Matt Lewis, Head of ETF Implementation and Capital Markets sat down with NASDAQ Trade Talk’s Jill Malandrino to talk about the Capital Markets Ecosystem, layers of ETF liquidity and trading lower volume ETFs.
This material has been prepared for educational purposes only. It is not intended to provide, and should not be relied upon for, investment, accounting, legal or tax advice.
Exchange Traded Funds (ETFs) are bought and sold through exchange trading at market price (not NAV), and are not individually redeemed from the fund. Shares may trade at a premium or discount to their NAV in the secondary market. Brokerage commissions will reduce returns.
Generally, as interest rates rise, the value of the securities held in the fund will decline. The opposite is true when interest rates decline.
The lower rated securities in which the fund invests are subject to greater credit risk, default risk and liquidity risk.
Derivatives may be more sensitive to changes in market conditions and may amplify risks.
Duration, which is an indication of the relative sensitivity of a security's market value to changes in interest rates, is based upon the aggregate of the present value of all principal and interest payments to be received, discounted at the current market rate of interest and expressed in years. The longer the weighted average duration of the fund's portfolio, the more sensitive its market value is to interest rate fluctuations. Duration is different from maturity in that it attempts to measure the interest rate sensitivity of a security, as opposed to its expected final maturity.
A market maker exists to "create a market" for specific company securities by being willing to buy and sell those securities at a specified displayed price and quantity to broker-dealer firms that are members of the exchange. These firms help keep financial markets liquid by making it easier for investors to buy and sell securities–they ensure that there is always someone to buy and sell to at the time of trade.
Authorized Participant (AP)

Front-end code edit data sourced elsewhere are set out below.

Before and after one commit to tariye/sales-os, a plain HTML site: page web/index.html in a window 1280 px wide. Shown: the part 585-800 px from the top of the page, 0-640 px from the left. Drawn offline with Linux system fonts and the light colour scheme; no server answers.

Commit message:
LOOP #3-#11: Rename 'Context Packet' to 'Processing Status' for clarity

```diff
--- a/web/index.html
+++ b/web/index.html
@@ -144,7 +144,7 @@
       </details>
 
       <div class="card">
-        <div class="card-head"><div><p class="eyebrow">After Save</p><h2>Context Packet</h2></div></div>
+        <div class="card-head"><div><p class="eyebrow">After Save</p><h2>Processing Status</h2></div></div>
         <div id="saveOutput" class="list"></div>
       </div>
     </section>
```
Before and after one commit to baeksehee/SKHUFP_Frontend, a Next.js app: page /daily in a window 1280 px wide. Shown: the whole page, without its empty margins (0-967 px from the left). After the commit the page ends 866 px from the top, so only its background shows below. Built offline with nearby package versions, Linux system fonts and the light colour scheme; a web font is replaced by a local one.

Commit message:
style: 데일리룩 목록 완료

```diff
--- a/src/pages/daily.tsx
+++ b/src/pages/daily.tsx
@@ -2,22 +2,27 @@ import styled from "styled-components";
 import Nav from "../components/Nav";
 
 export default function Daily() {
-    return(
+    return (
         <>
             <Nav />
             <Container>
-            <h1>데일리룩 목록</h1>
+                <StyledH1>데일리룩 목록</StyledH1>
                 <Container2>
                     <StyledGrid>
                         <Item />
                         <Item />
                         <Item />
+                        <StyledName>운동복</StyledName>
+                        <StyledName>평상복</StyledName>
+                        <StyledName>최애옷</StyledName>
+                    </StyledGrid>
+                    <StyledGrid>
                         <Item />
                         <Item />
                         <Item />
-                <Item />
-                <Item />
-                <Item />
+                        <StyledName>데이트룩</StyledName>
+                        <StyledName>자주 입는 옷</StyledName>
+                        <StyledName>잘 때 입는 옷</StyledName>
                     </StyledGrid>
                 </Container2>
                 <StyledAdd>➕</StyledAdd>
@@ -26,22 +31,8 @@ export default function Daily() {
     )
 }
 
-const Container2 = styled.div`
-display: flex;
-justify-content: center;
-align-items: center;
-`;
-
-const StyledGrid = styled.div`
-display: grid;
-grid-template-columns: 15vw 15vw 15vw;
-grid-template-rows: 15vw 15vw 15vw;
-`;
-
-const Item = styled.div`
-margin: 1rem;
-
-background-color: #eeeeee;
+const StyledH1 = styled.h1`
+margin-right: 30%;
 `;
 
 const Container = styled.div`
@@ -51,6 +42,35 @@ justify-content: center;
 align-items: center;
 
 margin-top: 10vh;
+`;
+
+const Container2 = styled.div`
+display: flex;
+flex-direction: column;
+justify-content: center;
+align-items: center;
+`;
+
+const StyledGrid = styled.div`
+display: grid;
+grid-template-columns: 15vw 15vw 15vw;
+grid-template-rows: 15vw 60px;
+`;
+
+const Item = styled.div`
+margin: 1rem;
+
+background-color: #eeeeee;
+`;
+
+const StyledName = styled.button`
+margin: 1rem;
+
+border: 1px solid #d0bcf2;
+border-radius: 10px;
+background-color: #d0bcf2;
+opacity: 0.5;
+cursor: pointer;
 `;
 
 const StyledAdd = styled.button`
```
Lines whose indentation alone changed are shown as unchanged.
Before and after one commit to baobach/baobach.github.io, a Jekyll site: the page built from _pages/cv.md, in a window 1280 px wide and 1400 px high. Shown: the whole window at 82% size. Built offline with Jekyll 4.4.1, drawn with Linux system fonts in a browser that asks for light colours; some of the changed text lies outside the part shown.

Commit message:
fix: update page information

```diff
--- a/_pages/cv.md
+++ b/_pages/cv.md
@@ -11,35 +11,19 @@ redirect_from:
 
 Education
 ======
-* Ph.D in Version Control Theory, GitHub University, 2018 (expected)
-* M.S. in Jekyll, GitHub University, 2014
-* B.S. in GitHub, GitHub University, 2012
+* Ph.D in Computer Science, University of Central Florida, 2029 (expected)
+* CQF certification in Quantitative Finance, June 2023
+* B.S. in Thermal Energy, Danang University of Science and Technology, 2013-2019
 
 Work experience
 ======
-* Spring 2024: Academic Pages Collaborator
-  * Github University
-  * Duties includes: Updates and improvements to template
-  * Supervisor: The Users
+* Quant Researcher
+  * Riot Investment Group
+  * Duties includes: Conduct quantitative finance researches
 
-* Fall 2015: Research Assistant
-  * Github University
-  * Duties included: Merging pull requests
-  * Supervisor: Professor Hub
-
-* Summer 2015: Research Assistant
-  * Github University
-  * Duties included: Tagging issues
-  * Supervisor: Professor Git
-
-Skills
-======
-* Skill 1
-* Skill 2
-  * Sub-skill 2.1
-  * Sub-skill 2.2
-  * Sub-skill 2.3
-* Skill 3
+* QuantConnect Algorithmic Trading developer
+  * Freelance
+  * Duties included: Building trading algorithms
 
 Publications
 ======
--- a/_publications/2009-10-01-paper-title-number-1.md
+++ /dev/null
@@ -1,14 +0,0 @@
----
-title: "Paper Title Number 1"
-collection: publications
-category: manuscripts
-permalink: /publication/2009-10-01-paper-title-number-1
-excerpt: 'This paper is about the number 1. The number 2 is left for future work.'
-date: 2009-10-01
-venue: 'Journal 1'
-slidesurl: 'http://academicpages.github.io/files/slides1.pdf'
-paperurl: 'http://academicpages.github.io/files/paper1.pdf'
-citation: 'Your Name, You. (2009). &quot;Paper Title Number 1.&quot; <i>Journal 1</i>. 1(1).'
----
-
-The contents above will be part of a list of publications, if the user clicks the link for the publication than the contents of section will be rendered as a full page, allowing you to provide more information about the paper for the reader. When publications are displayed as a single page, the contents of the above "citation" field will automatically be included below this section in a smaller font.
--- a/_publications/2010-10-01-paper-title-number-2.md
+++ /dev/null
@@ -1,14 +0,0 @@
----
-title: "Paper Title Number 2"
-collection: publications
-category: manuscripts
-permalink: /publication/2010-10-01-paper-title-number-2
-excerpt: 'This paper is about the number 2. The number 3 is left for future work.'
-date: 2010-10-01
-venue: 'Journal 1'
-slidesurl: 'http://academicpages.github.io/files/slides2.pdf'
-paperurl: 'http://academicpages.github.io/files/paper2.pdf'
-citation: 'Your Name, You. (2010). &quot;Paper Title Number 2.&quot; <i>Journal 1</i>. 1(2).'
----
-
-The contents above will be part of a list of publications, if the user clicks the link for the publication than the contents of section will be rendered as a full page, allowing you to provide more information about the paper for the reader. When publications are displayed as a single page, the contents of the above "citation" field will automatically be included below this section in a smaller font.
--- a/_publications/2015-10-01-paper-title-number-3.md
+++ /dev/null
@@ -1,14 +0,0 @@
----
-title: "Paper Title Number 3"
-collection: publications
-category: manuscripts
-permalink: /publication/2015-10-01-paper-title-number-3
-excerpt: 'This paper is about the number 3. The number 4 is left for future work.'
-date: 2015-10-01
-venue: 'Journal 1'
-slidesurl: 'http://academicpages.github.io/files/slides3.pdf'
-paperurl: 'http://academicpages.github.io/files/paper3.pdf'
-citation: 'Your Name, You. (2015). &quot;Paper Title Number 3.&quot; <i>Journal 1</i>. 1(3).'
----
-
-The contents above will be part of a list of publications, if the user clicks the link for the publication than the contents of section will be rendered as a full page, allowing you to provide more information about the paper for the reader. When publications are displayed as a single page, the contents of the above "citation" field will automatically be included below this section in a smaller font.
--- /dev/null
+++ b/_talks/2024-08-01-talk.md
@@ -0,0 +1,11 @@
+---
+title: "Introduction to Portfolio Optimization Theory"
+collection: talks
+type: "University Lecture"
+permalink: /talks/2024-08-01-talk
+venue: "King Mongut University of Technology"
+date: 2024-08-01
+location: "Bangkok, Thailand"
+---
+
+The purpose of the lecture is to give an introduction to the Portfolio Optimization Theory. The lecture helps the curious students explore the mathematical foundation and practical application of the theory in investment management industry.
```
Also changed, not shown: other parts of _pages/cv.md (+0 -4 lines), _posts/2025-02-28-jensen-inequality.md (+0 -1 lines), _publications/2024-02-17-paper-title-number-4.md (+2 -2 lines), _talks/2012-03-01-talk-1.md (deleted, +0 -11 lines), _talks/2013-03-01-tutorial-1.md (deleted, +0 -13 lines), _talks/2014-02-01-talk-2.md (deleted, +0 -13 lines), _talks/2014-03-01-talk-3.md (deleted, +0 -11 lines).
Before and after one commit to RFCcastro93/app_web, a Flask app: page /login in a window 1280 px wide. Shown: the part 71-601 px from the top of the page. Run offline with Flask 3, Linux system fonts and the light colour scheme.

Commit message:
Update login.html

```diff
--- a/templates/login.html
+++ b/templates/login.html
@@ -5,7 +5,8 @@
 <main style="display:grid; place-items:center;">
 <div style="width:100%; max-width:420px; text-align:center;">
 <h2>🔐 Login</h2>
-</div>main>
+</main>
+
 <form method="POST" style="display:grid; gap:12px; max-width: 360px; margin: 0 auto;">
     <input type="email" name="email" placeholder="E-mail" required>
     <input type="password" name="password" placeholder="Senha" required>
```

An AP is a broker/dealer that is contractually authorized to create and redeem ETF shares directly with the fund. When there is a shortage of ETF shares in the market, the AP creates more. If the demand falls short of the supply, the AP will reduce the number of shares in circulation. This helps keeps ETF share prices aligned with their underlying net asset value (NAV).
An order placed with a bank or brokerage firm to buy or sell a fixed amount of an investment at a specified or better price. Investors can limit the amount of time the order is valid before being cancelled. But if the investor's specified price cannot be met during the set timeframe, the trade will not be executed. As such, there is no guarantee that a limit order will result in an executed trade.
An order placed with a bank or brokerage firm to immediately buy or sell a security at the best available current price. May also be referred to as an "unrestricted order."
Liquidity describes the degree to which an asset or security can be quickly bought or sold in the market without affecting the asset's price.
Primary Market for Exchange Traded Funds
The primary market is where ETF shares are created and redeemed amongst ETF issuers and authorized participants. This is where the underlying basket of securities that make up an ETF is created. Shares of ETFs are made in large batches called Creation Units—usually 25,000 to 600,000 ETF shares are created at a time through this process.
Secondary Market for Exchange Traded Funds (ETFs)
The vast majority of investors will only deal with the secondary market when buying and selling ETFs. This is where shares of ETFs are bought and sold amongst other investors on an exchange.
Exchange Traded Funds (ETFs): Foreside Fund Services, LLC - Distributor, not affiliated with American Century Investment Services, Inc.